■ Exercise inputs:
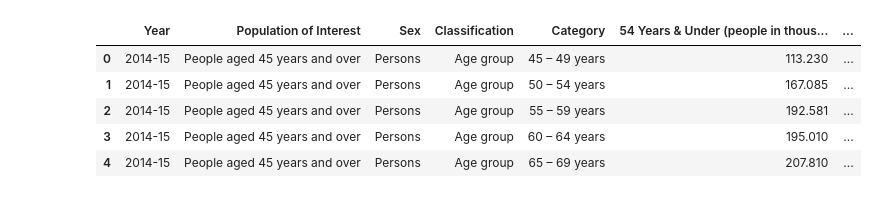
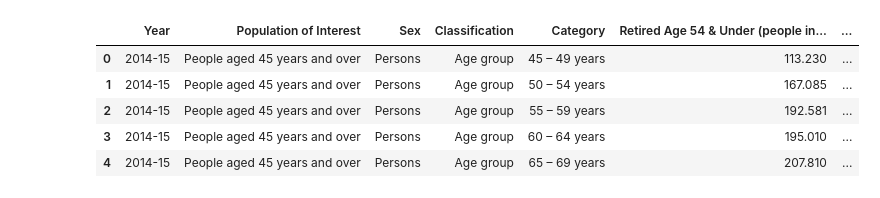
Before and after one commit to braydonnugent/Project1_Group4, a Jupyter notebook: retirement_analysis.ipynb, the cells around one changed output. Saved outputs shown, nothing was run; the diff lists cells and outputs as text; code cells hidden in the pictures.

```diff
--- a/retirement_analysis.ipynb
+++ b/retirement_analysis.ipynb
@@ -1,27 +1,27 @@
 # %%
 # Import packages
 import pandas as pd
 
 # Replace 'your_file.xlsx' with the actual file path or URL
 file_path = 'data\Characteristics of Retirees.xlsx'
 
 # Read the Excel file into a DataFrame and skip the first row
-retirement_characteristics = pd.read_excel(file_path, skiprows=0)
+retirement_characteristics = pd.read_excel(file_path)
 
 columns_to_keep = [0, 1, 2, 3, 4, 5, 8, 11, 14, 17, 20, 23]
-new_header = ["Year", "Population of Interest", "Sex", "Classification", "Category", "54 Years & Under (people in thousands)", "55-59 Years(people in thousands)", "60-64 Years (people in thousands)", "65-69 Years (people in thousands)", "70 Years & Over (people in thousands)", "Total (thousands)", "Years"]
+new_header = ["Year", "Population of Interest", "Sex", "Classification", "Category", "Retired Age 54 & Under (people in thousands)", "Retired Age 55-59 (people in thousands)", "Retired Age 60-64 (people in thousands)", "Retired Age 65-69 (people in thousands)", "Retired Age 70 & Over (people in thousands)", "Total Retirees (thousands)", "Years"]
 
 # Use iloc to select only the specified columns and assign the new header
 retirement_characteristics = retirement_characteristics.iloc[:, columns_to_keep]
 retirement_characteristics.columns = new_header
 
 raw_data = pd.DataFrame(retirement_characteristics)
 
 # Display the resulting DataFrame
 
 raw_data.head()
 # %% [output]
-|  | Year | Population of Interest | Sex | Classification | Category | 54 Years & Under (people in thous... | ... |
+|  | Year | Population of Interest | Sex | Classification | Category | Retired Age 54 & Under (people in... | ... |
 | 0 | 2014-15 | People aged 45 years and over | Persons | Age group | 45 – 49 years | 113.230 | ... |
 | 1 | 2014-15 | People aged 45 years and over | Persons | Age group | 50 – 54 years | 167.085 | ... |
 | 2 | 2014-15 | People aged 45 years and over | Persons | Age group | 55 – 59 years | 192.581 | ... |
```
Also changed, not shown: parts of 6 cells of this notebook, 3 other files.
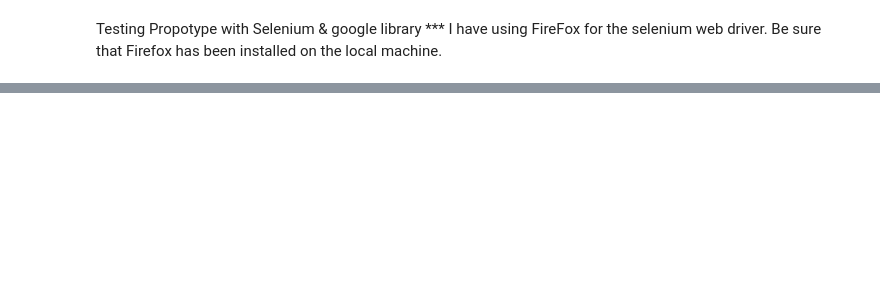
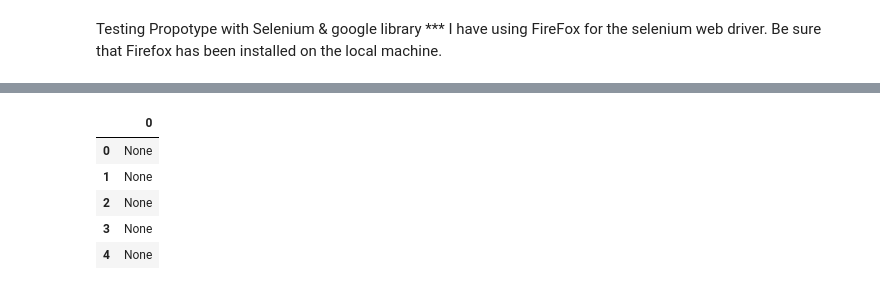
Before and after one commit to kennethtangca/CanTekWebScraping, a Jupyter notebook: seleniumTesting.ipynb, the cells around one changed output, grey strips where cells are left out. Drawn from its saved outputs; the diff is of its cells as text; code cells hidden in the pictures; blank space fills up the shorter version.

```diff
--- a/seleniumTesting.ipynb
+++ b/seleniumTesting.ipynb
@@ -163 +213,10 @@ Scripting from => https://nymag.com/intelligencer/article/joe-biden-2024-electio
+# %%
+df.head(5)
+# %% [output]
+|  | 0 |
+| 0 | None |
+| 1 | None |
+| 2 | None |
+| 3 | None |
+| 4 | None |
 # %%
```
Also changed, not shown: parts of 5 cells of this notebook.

■ The task: The entries above are to be copied exactly, with every picture left out.

■ Expected answer:
Before and after one commit to braydonnugent/Project1_Group4, a Jupyter notebook: retirement_analysis.ipynb, the cells around one changed output. Saved outputs shown, nothing was run; the diff lists cells and outputs as text; code cells hidden in the pictures.

```diff
--- a/retirement_analysis.ipynb
+++ b/retirement_analysis.ipynb
@@ -1,27 +1,27 @@
 # %%
 # Import packages
 import pandas as pd
 
 # Replace 'your_file.xlsx' with the actual file path or URL
 file_path = 'data\Characteristics of Retirees.xlsx'
 
 # Read the Excel file into a DataFrame and skip the first row
-retirement_characteristics = pd.read_excel(file_path, skiprows=0)
+retirement_characteristics = pd.read_excel(file_path)
 
 columns_to_keep = [0, 1, 2, 3, 4, 5, 8, 11, 14, 17, 20, 23]
-new_header = ["Year", "Population of Interest", "Sex", "Classification", "Category", "54 Years & Under (people in thousands)", "55-59 Years(people in thousands)", "60-64 Years (people in thousands)", "65-69 Years (people in thousands)", "70 Years & Over (people in thousands)", "Total (thousands)", "Years"]
+new_header = ["Year", "Population of Interest", "Sex", "Classification", "Category", "Retired Age 54 & Under (people in thousands)", "Retired Age 55-59 (people in thousands)", "Retired Age 60-64 (people in thousands)", "Retired Age 65-69 (people in thousands)", "Retired Age 70 & Over (people in thousands)", "Total Retirees (thousands)", "Years"]
 
 # Use iloc to select only the specified columns and assign the new header
 retirement_characteristics = retirement_characteristics.iloc[:, columns_to_keep]
 retirement_characteristics.columns = new_header
 
 raw_data = pd.DataFrame(retirement_characteristics)
 
 # Display the resulting DataFrame
 
 raw_data.head()
 # %% [output]
-|  | Year | Population of Interest | Sex | Classification | Category | 54 Years & Under (people in thous... | ... |
+|  | Year | Population of Interest | Sex | Classification | Category | Retired Age 54 & Under (people in... | ... |
 | 0 | 2014-15 | People aged 45 years and over | Persons | Age group | 45 – 49 years | 113.230 | ... |
 | 1 | 2014-15 | People aged 45 years and over | Persons | Age group | 50 – 54 years | 167.085 | ... |
 | 2 | 2014-15 | People aged 45 years and over | Persons | Age group | 55 – 59 years | 192.581 | ... |
```
Also changed, not shown: parts of 6 cells of this notebook, 3 other files.
Before and after one commit to kennethtangca/CanTekWebScraping, a Jupyter notebook: seleniumTesting.ipynb, the cells around one changed output, grey strips where cells are left out. Drawn from its saved outputs; the diff is of its cells as text; code cells hidden in the pictures; blank space fills up the shorter version.

```diff
--- a/seleniumTesting.ipynb
+++ b/seleniumTesting.ipynb
@@ -163 +213,10 @@ Scripting from => https://nymag.com/intelligencer/article/joe-biden-2024-electio
+# %%
+df.head(5)
+# %% [output]
+|  | 0 |
+| 0 | None |
+| 1 | None |
+| 2 | None |
+| 3 | None |
+| 4 | None |
 # %%
```
Also changed, not shown: parts of 5 cells of this notebook.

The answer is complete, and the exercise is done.